## PROBLEM DETAILS
In the entries below, find every line with "export" and copy it.

TASK INPUTS Start Marker

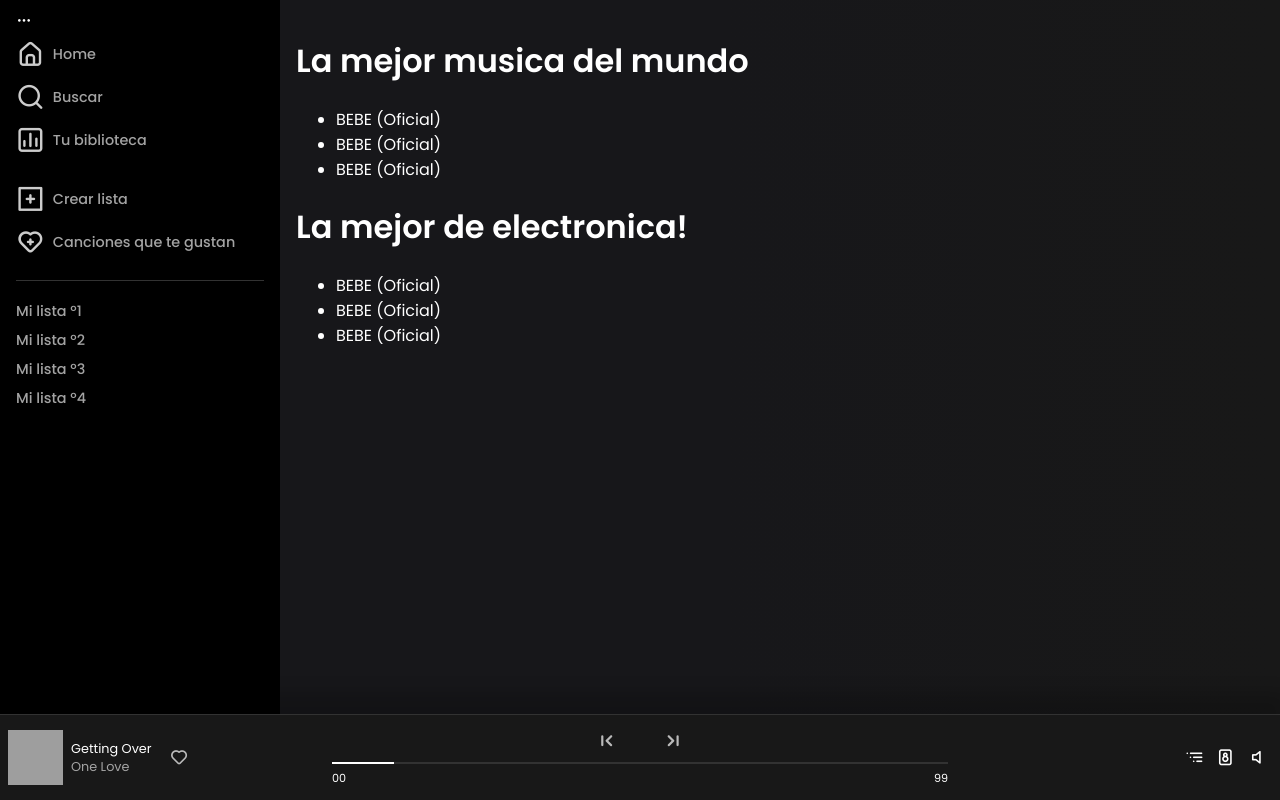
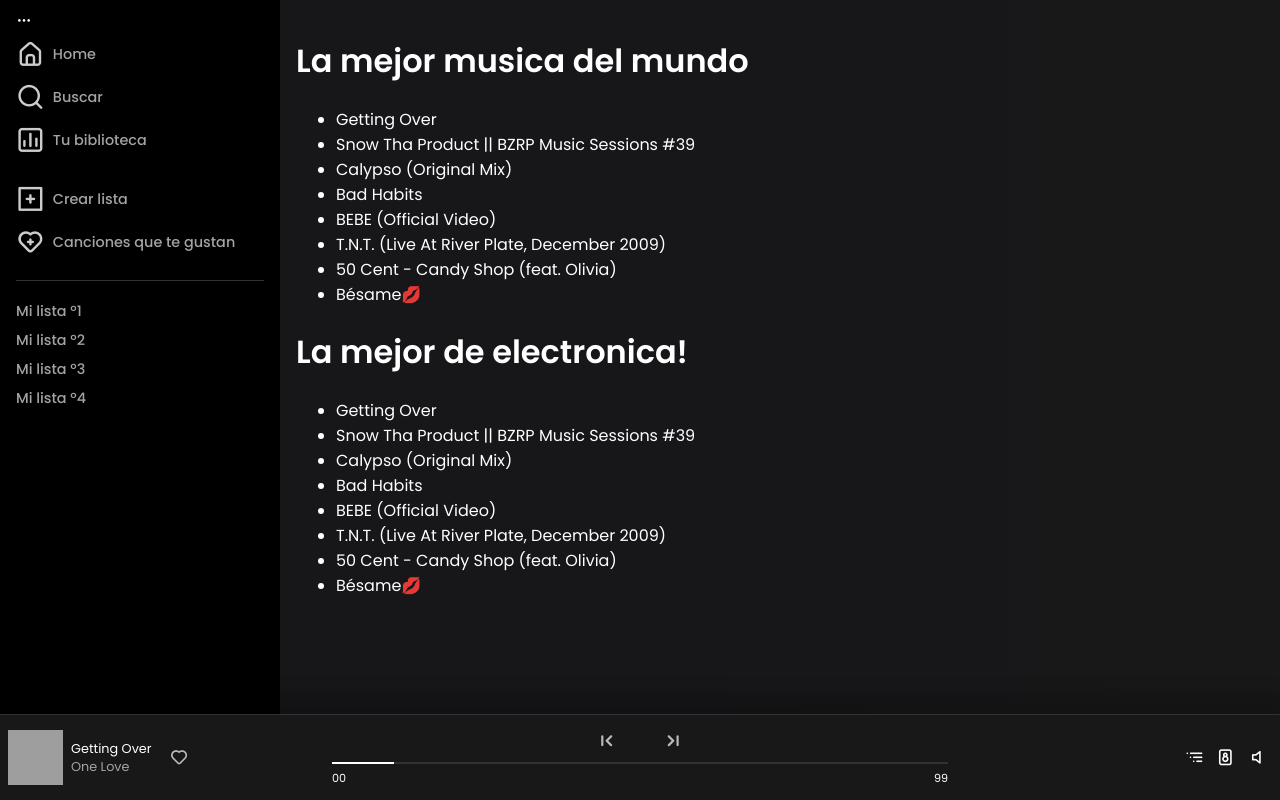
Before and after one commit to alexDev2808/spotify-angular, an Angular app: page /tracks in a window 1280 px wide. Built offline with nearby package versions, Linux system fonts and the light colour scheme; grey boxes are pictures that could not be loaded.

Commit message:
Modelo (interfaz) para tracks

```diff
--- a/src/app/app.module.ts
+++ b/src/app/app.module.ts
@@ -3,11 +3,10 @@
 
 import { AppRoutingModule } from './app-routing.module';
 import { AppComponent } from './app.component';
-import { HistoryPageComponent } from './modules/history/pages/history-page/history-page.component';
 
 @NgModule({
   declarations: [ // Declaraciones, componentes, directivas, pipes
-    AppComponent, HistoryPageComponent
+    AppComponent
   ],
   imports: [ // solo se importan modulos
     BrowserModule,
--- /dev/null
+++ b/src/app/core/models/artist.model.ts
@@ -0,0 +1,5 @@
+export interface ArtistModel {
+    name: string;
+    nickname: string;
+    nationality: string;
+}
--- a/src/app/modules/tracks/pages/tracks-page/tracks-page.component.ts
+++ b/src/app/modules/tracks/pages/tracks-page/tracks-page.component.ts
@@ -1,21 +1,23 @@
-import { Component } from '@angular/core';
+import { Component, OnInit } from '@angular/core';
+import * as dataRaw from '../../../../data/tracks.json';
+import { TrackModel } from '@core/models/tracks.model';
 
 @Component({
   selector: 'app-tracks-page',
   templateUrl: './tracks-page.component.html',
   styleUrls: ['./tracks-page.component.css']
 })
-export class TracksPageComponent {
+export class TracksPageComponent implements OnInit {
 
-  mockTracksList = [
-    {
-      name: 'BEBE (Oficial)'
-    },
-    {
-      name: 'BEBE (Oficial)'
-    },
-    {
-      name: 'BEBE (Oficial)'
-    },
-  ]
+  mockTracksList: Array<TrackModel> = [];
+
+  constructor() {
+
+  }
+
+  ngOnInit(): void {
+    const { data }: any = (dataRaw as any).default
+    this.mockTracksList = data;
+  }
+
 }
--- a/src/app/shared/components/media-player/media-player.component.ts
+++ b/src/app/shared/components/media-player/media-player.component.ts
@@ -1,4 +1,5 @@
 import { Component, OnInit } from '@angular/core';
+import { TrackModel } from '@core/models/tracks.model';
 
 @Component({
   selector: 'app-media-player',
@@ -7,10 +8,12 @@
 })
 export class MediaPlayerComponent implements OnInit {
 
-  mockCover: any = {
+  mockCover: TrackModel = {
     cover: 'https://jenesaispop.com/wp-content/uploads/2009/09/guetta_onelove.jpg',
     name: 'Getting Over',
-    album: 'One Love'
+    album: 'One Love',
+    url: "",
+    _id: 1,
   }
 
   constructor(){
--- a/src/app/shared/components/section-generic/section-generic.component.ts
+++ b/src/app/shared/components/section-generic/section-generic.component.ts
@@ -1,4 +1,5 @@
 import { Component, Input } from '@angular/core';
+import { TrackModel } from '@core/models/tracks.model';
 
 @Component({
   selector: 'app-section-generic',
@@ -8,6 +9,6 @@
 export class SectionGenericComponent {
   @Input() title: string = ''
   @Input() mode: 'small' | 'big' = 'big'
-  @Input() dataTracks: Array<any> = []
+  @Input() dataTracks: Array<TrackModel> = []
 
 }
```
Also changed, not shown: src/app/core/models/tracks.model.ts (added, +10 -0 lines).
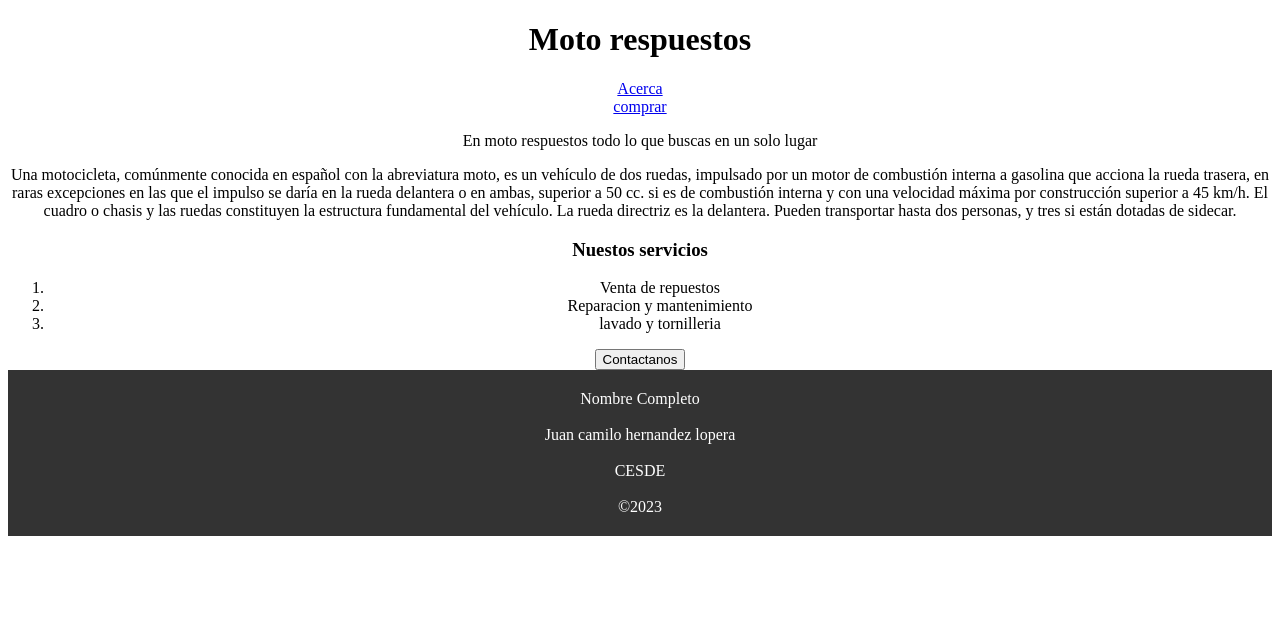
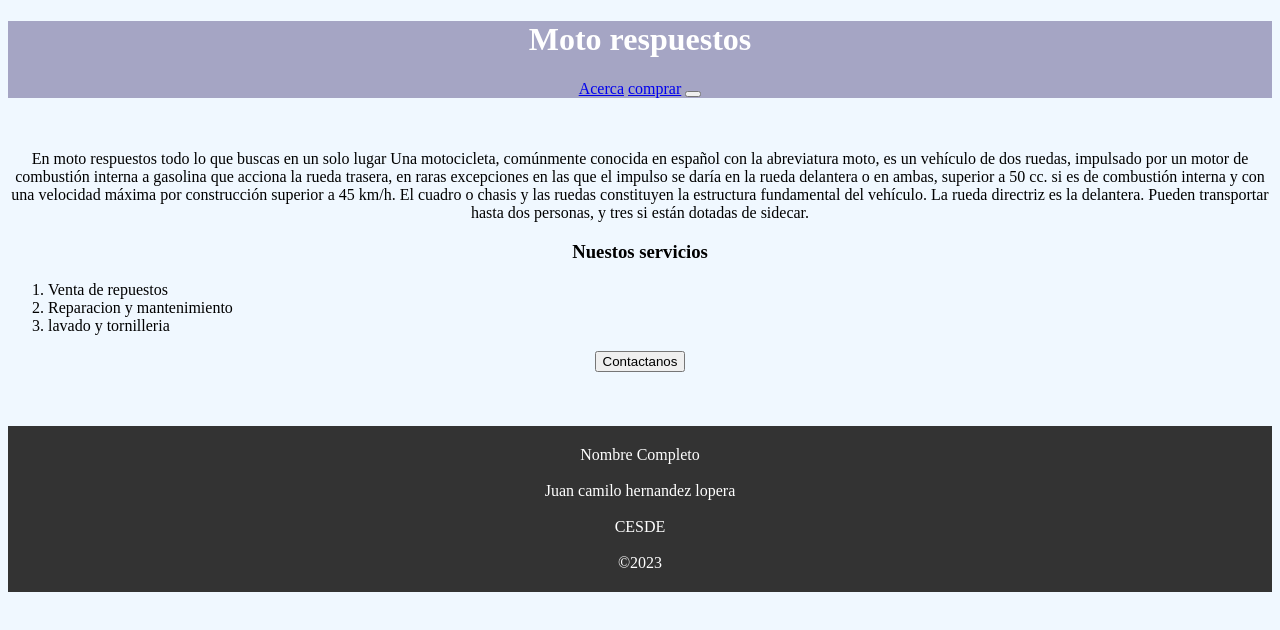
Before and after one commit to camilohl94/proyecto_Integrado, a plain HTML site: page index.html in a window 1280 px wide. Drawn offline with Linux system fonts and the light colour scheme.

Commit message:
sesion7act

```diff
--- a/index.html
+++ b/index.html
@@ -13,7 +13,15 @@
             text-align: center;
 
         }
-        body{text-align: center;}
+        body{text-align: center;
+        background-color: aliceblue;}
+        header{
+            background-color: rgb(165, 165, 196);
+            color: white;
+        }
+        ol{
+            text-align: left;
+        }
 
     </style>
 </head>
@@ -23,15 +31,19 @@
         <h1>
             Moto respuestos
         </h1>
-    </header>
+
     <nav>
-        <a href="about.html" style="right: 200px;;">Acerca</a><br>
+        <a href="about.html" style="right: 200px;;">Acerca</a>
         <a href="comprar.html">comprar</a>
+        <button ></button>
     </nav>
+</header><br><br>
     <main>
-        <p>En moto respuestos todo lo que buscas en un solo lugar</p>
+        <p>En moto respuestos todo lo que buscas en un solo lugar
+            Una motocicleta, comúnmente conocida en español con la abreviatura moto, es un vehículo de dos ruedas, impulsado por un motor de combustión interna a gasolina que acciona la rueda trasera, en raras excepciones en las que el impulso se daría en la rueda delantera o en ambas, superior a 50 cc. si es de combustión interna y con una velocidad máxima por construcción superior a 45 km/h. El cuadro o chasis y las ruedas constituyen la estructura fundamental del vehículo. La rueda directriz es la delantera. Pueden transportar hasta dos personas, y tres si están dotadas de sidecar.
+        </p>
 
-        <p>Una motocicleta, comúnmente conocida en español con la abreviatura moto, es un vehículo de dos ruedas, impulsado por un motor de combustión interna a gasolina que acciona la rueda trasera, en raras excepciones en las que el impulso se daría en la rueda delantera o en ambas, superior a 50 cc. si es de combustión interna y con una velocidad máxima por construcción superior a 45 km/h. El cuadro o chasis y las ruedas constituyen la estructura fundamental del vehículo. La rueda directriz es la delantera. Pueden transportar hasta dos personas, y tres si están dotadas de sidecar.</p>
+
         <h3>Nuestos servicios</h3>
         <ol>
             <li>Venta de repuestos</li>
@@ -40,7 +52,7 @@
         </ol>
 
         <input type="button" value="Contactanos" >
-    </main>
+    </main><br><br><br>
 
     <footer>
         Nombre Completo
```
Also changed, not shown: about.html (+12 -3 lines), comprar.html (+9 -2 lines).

TASK INPUTS End Marker

## ANSWER SPACE
+export interface ArtistModel {
-export class TracksPageComponent {
+export class TracksPageComponent implements OnInit {
 export class MediaPlayerComponent implements OnInit {
 export class SectionGenericComponent {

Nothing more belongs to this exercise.